Brandon Gomes was called up to Tampa, who essentially swapped him in for Jake McGee, demoted to Durham on Monday—whereupon McGee promptly allowed three hits (one an infield single, if I recall), a walk and two runs in 1 2/3 innings, his heretofore 95-mph fastball averaging only about 90-91. (Gomes threw two scoreless innings for the Rays right after he arrived.) McGee was dominant late last season for Durham, after his callup from Montgomery, and earned a spot in the Tampa bullpen this year. But something seems amiss so far—it can't have helped that McGee's early struggles led to his relegation to the end of the bullpen chain; thus he has thrown scarcely enough innings to work out whatever problem he's been having. Here's betting that, unless he's having an arm problem, he winds up turning things around in Durham, while also giving the Bulls a second lefty out of the bullpen to complement R. J. Swindle, the soft-throwing sidearmer who has also had trouble so far this year.
Meanwhile, Chris Bootcheck finally returned to action post-concussion, and the previously mentioned Ryan Reid also joined the Durham bullpen from Montgomery.
If it seems like the Bulls have an awful lot of pitchers right now, you're right: There are 13 active pitchers and just 11 position players. Alex Cobb will report to Durham soon, probably sending Jeremy Hall (or maybe Ryan Reid, or maybe even the badly struggling Paul Phillips) back to Montgomery, but the 13:11 ratio seems like it will stand for now. Given how heavily the Bulls lean on their relievers, that seems like an acceptable (if unbalanced) configuration until further notice. The Bulls' team ERA is 3.62, fifth in the 14-team IL. The hitters' collective OPS happens also to be fifth in the league. In other words, in some important numerical ways, this looks like a solid team—keeping in mind, of course, that only the top four teams make the playoffs.
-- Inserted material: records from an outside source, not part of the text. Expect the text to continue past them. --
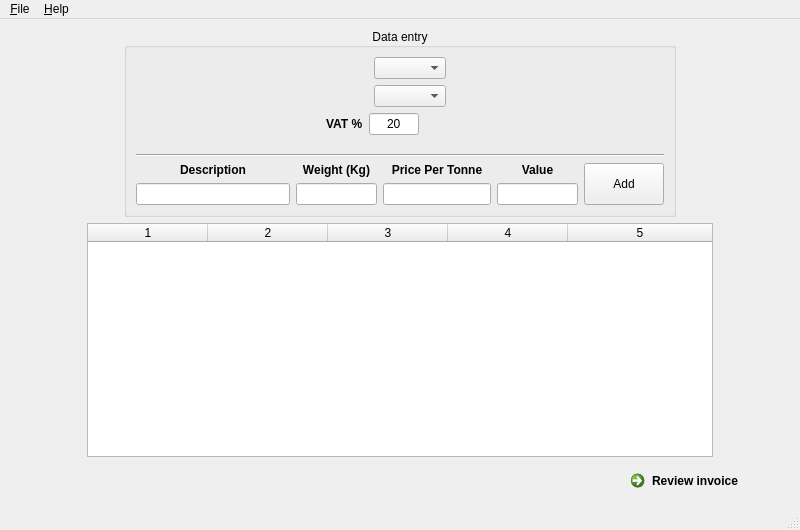
Old version of the form main_program/gui_interface_designs/invoice_window_design.ui in the repository yimenhfeifei/josm-invoice.
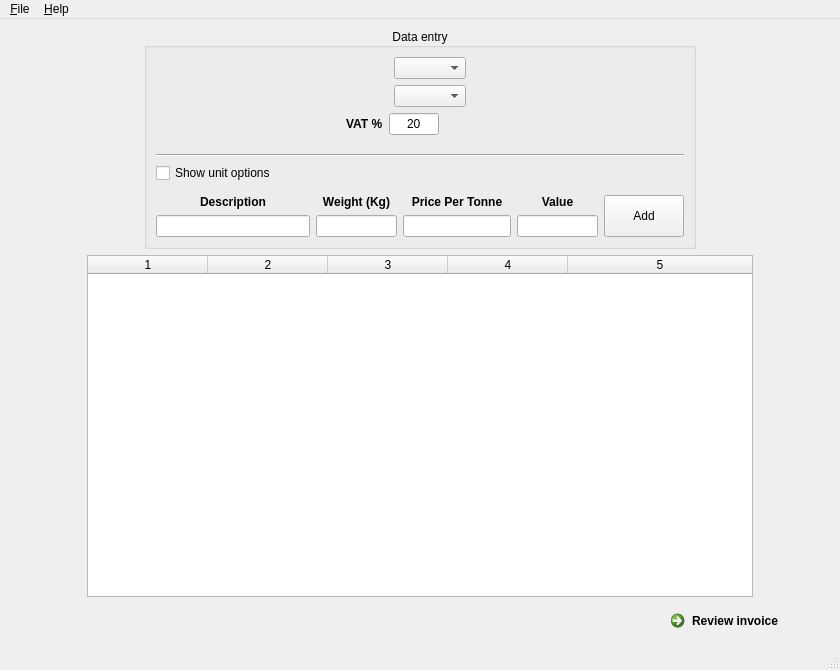
New version of the form. Custom widgets are drawn as their Qt base class.

What changed in the file:
```diff
--- a/main_program/gui_interface_designs/invoice_window_design.ui
+++ b/main_program/gui_interface_designs/invoice_window_design.ui
@@ -6,8 +6,8 @@
    <rect>
     <x>0</x>
     <y>0</y>
-    <width>800</width>
-    <height>530</height>
+    <width>840</width>
+    <height>670</height>
    </rect>
   </property>
   <property name="windowTitle">
@@ -221,6 +221,23 @@
              </property>
             </widget>
            </item>
+           <item>
+            <widget class="QCheckBox" name="checkBox">
+             <property name="text">
+              <string>Show unit options</string>
+             </property>
+            </widget>
+           </item>
+           <item>
+            <widget class="UnitFrame" name="unitFrame">
+             <property name="toolTip">
+              <string>Extended table widget.</string>
+             </property>
+             <property name="whatsThis">
+              <string>Extended table widget.</string>
+             </property>
+            </widget>
+           </item>
            <item>
             <layout class="QHBoxLayout" name="horizontalLayout">
              <item>
@@ -554,7 +571,7 @@
     <rect>
      <x>0</x>
      <y>0</y>
-     <width>800</width>
+     <width>840</width>
      <height>23</height>
     </rect>
    </property>
@@ -606,6 +623,11 @@
    <extends>QTableWidget</extends>
    <header>custom_widgets.payloadTableWidget</header>
   </customwidget>
+  <customwidget>
+   <class>UnitFrame</class>
+   <extends>QFrame</extends>
+   <header>custom_widgets.unitFrame</header>
+  </customwidget>
   <customwidget>
    <class>ValidatingLineEdit</class>
    <extends>QLineEdit</extends>
```
Left out of the diff: 30 changed lines with no effect on the pictures.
Well, it's a long season, and certainly it's far too early to be thinking about the playoffs. The Bulls are four games into a stretch where they play two of the league's worst teams, Indianapolis and Syracuse, for 16 straight games (?!)—yet another oddity of a schedule that, so far, has subjected them to a lopsided home/road imbalance. The current one—Chiefs and Indians, don'tcha know (no Braves, though)—would seem to work in Durham's favor, and they're already 3-1 versus the lowly Indians.
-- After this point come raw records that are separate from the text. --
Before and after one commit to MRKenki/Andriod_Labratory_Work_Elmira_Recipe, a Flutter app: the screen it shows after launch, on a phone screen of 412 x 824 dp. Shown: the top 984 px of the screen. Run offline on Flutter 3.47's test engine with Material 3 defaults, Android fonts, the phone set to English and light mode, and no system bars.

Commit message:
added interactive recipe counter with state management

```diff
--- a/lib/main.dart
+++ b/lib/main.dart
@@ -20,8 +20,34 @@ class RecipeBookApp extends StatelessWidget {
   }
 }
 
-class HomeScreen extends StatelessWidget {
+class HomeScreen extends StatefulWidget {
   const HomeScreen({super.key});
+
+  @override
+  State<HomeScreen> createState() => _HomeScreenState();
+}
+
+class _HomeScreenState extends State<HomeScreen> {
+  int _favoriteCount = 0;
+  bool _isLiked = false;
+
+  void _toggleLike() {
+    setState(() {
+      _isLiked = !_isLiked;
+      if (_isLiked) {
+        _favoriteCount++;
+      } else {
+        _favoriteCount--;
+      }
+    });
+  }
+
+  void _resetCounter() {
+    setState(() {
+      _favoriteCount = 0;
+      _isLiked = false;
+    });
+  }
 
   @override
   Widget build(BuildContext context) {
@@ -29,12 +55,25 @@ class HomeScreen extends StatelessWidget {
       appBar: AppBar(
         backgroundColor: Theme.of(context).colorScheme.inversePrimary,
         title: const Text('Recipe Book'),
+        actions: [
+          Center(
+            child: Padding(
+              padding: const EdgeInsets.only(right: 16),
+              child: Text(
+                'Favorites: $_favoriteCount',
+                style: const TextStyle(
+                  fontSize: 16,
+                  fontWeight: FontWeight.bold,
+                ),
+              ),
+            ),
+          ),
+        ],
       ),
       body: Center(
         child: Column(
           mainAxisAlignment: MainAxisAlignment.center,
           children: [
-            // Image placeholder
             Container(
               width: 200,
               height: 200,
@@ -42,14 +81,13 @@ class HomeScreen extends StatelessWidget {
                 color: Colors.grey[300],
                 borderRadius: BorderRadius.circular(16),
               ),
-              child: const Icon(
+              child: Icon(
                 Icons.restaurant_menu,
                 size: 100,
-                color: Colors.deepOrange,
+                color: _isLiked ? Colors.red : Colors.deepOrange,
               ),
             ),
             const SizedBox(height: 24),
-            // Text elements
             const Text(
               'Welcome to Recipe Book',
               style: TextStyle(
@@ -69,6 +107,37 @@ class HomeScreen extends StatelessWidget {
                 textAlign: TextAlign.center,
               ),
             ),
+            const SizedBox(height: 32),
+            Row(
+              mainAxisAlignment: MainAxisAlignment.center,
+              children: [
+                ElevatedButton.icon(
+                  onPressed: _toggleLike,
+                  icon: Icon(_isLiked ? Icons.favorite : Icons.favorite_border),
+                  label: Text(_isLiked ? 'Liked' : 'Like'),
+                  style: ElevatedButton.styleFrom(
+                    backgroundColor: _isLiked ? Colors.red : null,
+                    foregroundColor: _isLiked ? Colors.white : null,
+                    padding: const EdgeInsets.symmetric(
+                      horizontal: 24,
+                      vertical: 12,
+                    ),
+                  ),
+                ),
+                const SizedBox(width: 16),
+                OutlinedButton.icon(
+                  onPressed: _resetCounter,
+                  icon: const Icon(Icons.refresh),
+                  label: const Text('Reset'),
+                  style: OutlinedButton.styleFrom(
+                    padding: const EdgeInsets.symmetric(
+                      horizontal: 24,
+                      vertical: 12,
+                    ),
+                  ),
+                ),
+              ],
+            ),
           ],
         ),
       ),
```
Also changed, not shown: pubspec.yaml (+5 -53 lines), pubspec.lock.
After today's off-day, the Chiefs come into town on Thursday. These two teams have played some memorably tense and dramatic games over the last couple of seasons, marked by ejections, steals of home plate, and controversial home runs. The Chiefs are on their fourth manager in as many seasons—this year's scapegoat-to-be is Randy Knorr—but it hasn't helped them much so far in 2011: Syracuse is just 9-16, tied for the second-worst record in the league. Nonetheless, it should be fun to watch them scrap with the Bulls this weekend—immediately following which the Bulls will host Indianapolis at historic Durham Athletic Park on Monday, May 9. The Bulls' long-awaited return to the old DAP last year went well enough that they decided to do it again this season. It should be a fun way to spend a Monday evening. I'll see you this weekend and next week at both ballparks.